Residents report that the rate of illegal logging in the region has reduced dramatically in the last two months, as they no longer see trucks laden with logs or hear the sound of logging equipment running.
Since the 2016 civil conflict, illicit timber logging has been common in Kajo-Keji County. Residents and municipal politicians have protested that the company merely depletes the trees and benefits no one.
Some government officials and military personnel have been accused of assisting the illegal logging operation, which is mostly carried out by Ugandan wood businesses and is transferred to Uganda through the Moyo and Yumbe districts.
Following a repeated public uproar, the state government asked the ministries of agriculture and local government to establish a logging moratorium throughout the state in an executive order issued in October 2020.
Residents said they are starting to feel the impact of the prohibition.
Juan Emelia, a resident of Nyepo Payam, complimented the county commissioner for enforcing the illegal logging prohibition and demanded that services be provided.
“We no longer see trucks filled with timber.” We noticed a truck being seized at the police station for attempting to transport logs in Limi Boma. “The community wants this illegal logging to cease at all costs because we want these resources for the benefit of the community as well as our children in the future,” she said.
Julius Taban, from the Kangapo region, said they are glad to be free of the sound of logging machinery and asked the county administration to continue until no tree is cut unlawfully.
“We heard there is no longer logging, and we no longer hear the noises of power saw equipment in this town.” “He testified. “We are now relieved that once this is resolved, we will have rainfall as normal, and these woods will one day assist returnees in building their homes. As a community, we want this illegal logging to cease now and in the future.”

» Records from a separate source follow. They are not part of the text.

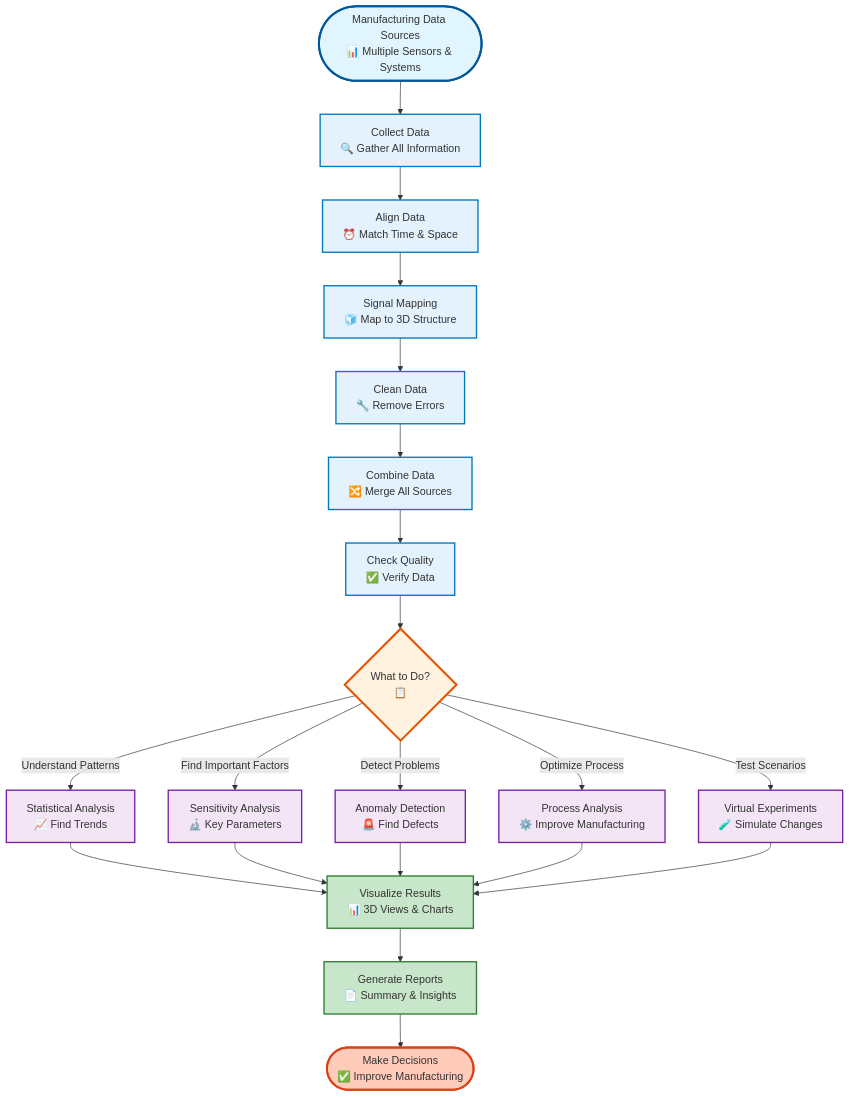
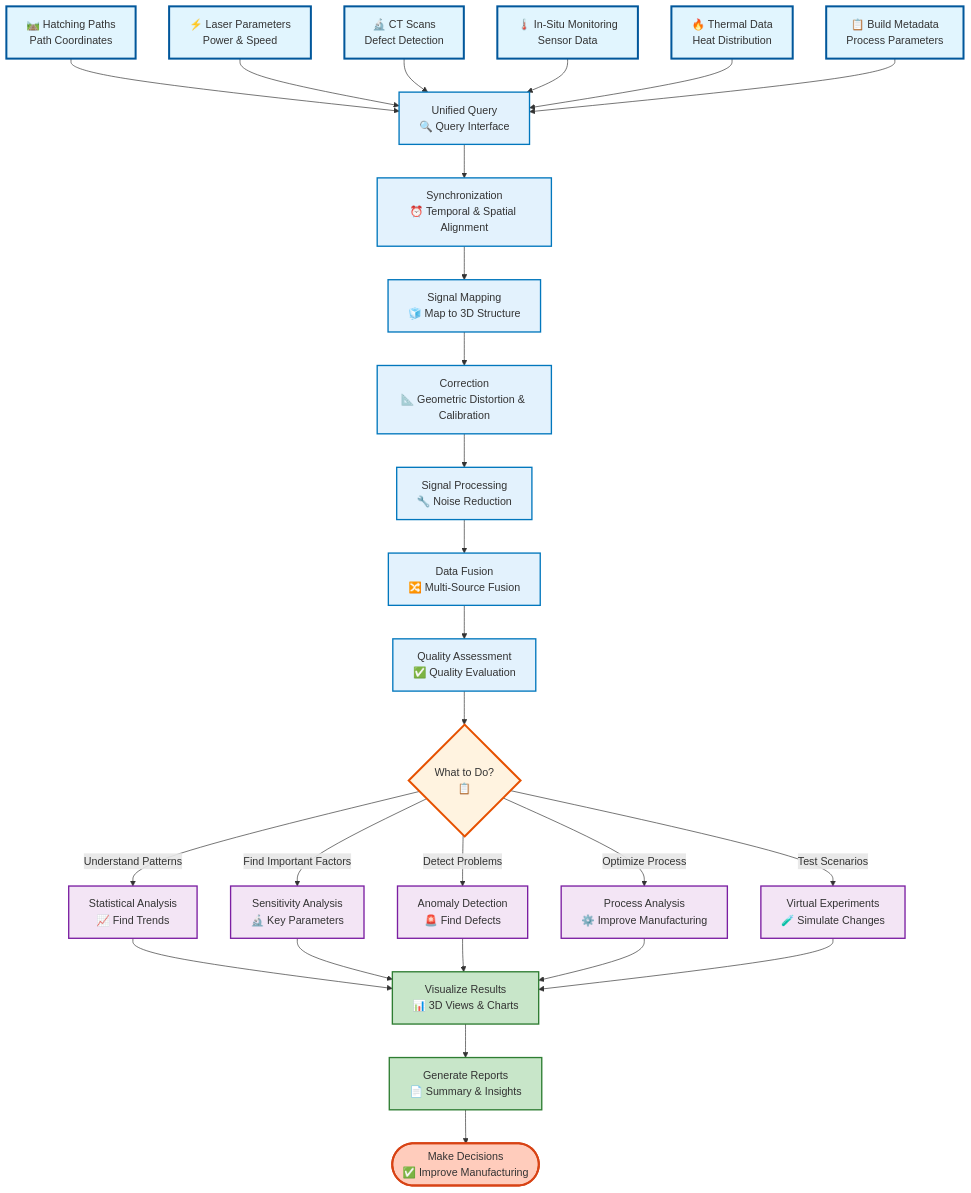
Before and after one commit to kanhaiya-gupta/AM-QADF: the first of 2 diagrams in docs/AM_QADF/01-overview.md, drawn with Mermaid. The commit also changed 4 other files, not shown here.

````diff
--- a/docs/AM_QADF/01-overview.md
+++ b/docs/AM_QADF/01-overview.md
@@ -9,47 +9,54 @@
 ```mermaid
 flowchart TD
-    Start([Manufacturing Data Sources<br/>📊 Multiple Sensors & Systems]) --> Collect["Collect Data<br/>🔍 Gather All Information"]
+    Hatching["🛤️ Hatching Paths<br/>Path Coordinates"] --> Query["Unified Query<br/>🔍 Query Interface"]
+    Laser["⚡ Laser Parameters<br/>Power & Speed"] --> Query
+    CT["🔬 CT Scans<br/>Defect Detection"] --> Query
+    ISPM["🌡️ In-Situ Monitoring<br/>Sensor Data"] --> Query
+    Thermal["🔥 Thermal Data<br/>Heat Distribution"] --> Query
+    Metadata["📋 Build Metadata<br/>Process Parameters"] --> Query
     
-    Collect --> Align["Align Data<br/>⏰ Match Time & Space"]
+    Query --> Sync["Synchronization<br/>⏰ Temporal & Spatial Alignment"]
     
-    Align --> SignalMap["Signal Mapping<br/>🧊 Map to 3D Structure"]
+    Sync --> SignalMap["Signal Mapping<br/>🧊 Map to 3D Structure"]
     
-    SignalMap --> Clean["Clean Data<br/>🔧 Remove Errors"]
+    SignalMap --> Correction["Correction<br/>📐 Geometric Distortion & Calibration"]
     
-    Clean --> Combine["Combine Data<br/>🔀 Merge All Sources"]
+    Correction --> Processing["Signal Processing<br/>🔧 Noise Reduction"]
     
-    Combine --> Check["Check Quality<br/>✅ Verify Data"]
+    Processing --> Fusion["Data Fusion<br/>🔀 Multi-Source Fusion"]
     
-    Check --> Analyze{"What to Do?<br/>📋"}
+    Fusion --> Quality["Quality Assessment<br/>✅ Quality Evaluation"]
+    
+    Quality --> Analyze{"What to Do?<br/>📋"}
     
     Analyze -->|Understand Patterns| Stats["Statistical Analysis<br/>📈 Find Trends"]
     Analyze -->|Find Important Factors| Sensitivity["Sensitivity Analysis<br/>🔬 Key Parameters"]
     Analyze -->|Detect Problems| Anomaly["Anomaly Detection<br/>🚨 Find Defects"]
     Analyze -->|Optimize Process| Process["Process Analysis<br/>⚙️ Improve Manufacturing"]
     Analyze -->|Test Scenarios| Virtual["Virtual Experiments<br/>🧪 Simulate Changes"]
     
     Stats --> Visualize["Visualize Results<br/>📊 3D Views & Charts"]
     Sensitivity --> Visualize
     Anomaly --> Visualize
     Process --> Visualize
     Virtual --> Visualize
     
     Visualize --> Report["Generate Reports<br/>📄 Summary & Insights"]
     
     Report --> Decision([Make Decisions<br/>✅ Improve Manufacturing])
     
     %% Styling
     classDef input fill:#e1f5fe,stroke:#01579b,stroke-width:3px
     classDef process fill:#e3f2fd,stroke:#0277bd,stroke-width:2px
     classDef decision fill:#fff3e0,stroke:#e65100,stroke-width:3px
     classDef analysis fill:#f3e5f5,stroke:#7b1fa2,stroke-width:2px
     classDef output fill:#c8e6c9,stroke:#2e7d32,stroke-width:2px
     classDef action fill:#ffccbc,stroke:#d84315,stroke-width:3px
 
-    class Start input
-    class Collect,Align,SignalMap,Clean,Combine,Check process
+    class Hatching,Laser,CT,ISPM,Thermal,Metadata input
+    class Query,Sync,SignalMap,Correction,Processing,Fusion,Quality process
     class Analyze decision
     class Stats,Sensitivity,Anomaly,Process,Virtual analysis
     class Visualize,Report output
     class Decision action
 ```
````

Catherine John, a resident of Kajo-Keji town, stated that although logging seems to be on the decrease, the government should stay alert, particularly around the borders.
“I am quite pleased that the rate of illegal logging in Kajo-Keji has decreased.” If all of these trees are taken down, we will continue to suffer from drought and a lack of rain, which will have an impact on our survival as humans. “We want to see these forest products harvested for the benefit of community development initiatives in the future,” she continued.
Meanwhile, Victor Batali Silas, an environmental campaigner and Executive Director of the Forest Conservation Association (FCA), praised county officials for putting a stop to illicit logging in Kajo-Keji.
He also advocated for community education initiatives on the need for forest protection and replanting.
“There is a need for community understanding about the forest and environmental conservation, and now is the moment to include the community in environmental protection.”
There is also a need for the county to build a legislative framework, and the county should organize a community forestry management committee, and there should be rules that prevent forest offenders so that the environment is preserved “Batali said.
Eresto Kenyi, the commissioner of Kajo-Keji County, explained: “Illegal logging has ceased since loggers used to camp here and transport their logs at night, but their presence (loggers) is no longer visible on the ground. This is due to the fact that we are carrying out directives issued by the state to the county administration, and there are now no logging businesses in the area.”
Central Equatoria state agriculture and forestry minister Lily Kapuki said the prohibition order would be enforced because the administration is committed to environmental preservation.
She asked Kajo-Keji residents and security personnel to work together to defend the woods from criminal loggers.
“When the governor issued the directives, which were backed up by ministerial orders, we want all security organs in Kajo-Keji to carry them out because we want the security apparatus to safeguard our forest and our constitution.” It is their responsibility to apprehend rather than assist these loggers in smuggling our natural resources “She made a remark.